Earlier this month, Illinois became the first State to enact legislation that requires private-sector employers who do not offer qualified retirement plans to enroll their employees in individual retirement accounts (i.e., “IRAs”). Now-former Governor Pat Quinn signed the Illinois Secure Choice Savings Program Act (“Act”) into law on January 4, 2015.

The Act, which will become effective with enrollment occurring sometime in the next 24 months, has a broad reach. The following provides a high-level summary of the applicability of (and requirements under) the Act:

What Employers are Subject to the Act?

For any given year, the Act applies to any employer that:

  • Is a private for-profit or non-for-profit company engaged in business in Illinois;
  • Has been in business for at least two years;
  • Has employed at least 25 employees in Illinois at all times during the previous calendar year; and
  • Has not offered a qualified retirement plan (for example, a 401(k) or 403(b) plan) in the preceding two years.

An employer with fewer than 25 employees and/or that has been in business for less than two years may, but is not required to, participate in the program.

What Does the Act Require?

A private-sector employer that meets the above criteria will be required to either (i) set up a retirement plan for its employees, or (ii) automatically enroll its employees who are age 18 and older in the savings program created by the Act and set up payroll deductions for them to make deposits into the program.

The program itself will be established and administered by a seven-member board (“Board”) established by the Act. Employee accounts under the program will be set as Roth IRAs under Internal Revenue Code (“Code”) section 408A (i.e., an after-tax IRA).

The payroll deduction amount is set at a default 3% of the employee’s “wages” (generally, the amount shown in box 10 of Form W-2 (wages, tips, other compensation), less amount properly shown in box 14 (nonqualified plans)).

Employees may select a payroll deduction amount higher or lower than 3% (subject to the deduction limits under Code section 219(b)(1)(A)) or, alternatively, opt-out of the program entirely. An employee who opts out may later enroll in the program during the applicable open enrollment period (to be set by the employer). An employee’s account will be portable from one employer to another.

When Will Compliance Be Required?

The legislation includes a 24-month implementation period following its adoption (i.e., an employer may not be required to comply until 2017). During this pre-implementation window, the Board is required to seek an opinion/ruling of the IRS and the Department of Labor regarding the applicability of the federal Employee Retirement Income Security Act (“ERISA”) to the program. The program may be derailed – and never implemented – if it is determined that the IRA arrangements offered under the program will fail to qualify for the favorable federal income tax treatment ordinarily accorded to IRAs under the Code or it is determined that the program is an employee benefit plan under ERISA.

Assuming these federal hurdles can be overcome, then once the Board opens the program for enrollment, an employer will have up to nine months to establish the required payroll deduction program.

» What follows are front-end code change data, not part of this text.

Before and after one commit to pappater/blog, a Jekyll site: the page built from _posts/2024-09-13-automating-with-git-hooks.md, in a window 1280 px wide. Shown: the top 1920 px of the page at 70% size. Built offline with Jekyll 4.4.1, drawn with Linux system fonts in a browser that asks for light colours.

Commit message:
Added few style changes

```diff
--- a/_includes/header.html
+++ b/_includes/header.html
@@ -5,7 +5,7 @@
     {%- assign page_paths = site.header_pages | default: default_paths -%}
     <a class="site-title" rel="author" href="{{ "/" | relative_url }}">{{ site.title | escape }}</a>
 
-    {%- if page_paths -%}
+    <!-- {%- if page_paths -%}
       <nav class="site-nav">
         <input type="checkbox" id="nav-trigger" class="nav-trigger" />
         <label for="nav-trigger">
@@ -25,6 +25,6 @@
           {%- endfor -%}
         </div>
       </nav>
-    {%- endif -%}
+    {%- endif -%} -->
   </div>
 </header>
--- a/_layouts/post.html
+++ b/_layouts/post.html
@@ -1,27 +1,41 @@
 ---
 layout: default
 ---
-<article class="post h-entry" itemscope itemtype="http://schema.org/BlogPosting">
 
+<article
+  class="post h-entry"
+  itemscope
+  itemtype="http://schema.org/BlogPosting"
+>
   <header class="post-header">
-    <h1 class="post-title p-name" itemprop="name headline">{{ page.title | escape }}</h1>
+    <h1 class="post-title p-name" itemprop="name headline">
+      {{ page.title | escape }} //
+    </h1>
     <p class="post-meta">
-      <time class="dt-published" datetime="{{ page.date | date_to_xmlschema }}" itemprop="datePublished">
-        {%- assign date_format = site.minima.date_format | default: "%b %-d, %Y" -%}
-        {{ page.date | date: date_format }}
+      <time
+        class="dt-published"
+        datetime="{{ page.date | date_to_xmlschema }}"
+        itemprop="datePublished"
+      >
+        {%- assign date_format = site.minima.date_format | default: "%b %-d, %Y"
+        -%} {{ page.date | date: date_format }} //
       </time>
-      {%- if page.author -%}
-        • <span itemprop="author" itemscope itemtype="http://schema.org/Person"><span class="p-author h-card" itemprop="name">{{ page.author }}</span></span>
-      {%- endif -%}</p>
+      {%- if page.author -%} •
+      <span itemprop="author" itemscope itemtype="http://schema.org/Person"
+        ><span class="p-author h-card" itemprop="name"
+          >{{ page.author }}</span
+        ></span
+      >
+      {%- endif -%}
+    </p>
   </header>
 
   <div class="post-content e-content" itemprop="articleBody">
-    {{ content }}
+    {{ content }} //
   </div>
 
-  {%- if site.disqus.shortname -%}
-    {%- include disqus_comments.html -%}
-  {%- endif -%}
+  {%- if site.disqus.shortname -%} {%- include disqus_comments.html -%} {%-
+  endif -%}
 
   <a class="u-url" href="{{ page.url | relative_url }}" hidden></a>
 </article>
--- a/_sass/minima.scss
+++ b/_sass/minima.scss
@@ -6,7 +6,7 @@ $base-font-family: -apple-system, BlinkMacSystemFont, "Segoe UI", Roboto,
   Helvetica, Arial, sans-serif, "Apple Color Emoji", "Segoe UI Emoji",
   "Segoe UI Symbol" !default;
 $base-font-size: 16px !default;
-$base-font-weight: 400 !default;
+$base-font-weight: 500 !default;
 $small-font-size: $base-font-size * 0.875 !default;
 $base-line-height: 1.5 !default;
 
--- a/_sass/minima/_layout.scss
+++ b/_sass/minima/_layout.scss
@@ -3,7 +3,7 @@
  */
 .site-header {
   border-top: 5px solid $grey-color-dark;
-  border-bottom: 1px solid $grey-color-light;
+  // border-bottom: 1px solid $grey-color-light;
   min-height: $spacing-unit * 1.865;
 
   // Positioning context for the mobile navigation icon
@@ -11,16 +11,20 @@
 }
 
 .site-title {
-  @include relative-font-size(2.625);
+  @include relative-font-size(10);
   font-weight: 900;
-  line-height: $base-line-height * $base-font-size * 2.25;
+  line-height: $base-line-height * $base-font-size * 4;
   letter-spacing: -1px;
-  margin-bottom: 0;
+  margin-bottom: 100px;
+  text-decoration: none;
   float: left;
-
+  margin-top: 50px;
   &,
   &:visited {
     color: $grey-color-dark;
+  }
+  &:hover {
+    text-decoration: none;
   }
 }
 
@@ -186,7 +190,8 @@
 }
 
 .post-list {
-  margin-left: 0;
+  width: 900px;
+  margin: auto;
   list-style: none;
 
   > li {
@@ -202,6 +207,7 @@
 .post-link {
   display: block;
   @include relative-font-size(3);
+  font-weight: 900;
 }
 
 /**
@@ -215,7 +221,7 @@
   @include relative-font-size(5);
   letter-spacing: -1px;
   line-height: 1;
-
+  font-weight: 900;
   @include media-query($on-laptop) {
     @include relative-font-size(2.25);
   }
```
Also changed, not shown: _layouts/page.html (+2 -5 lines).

What is the Penalty for Failing to Comply?

An employer that fails to enroll an employee in the program as required by the Act may be hit by a penalty of $250 per employee for each calendar year (or portion thereof) that the employee was not enrolled in (and did not opt-out of) the program. For any calendar year beginning after an initial penalty has been assessed, an increased $500 penalty may be assessed for any portion of that calendar year during which the employee remains unenrolled in (or has not otherwise opted out) of the program.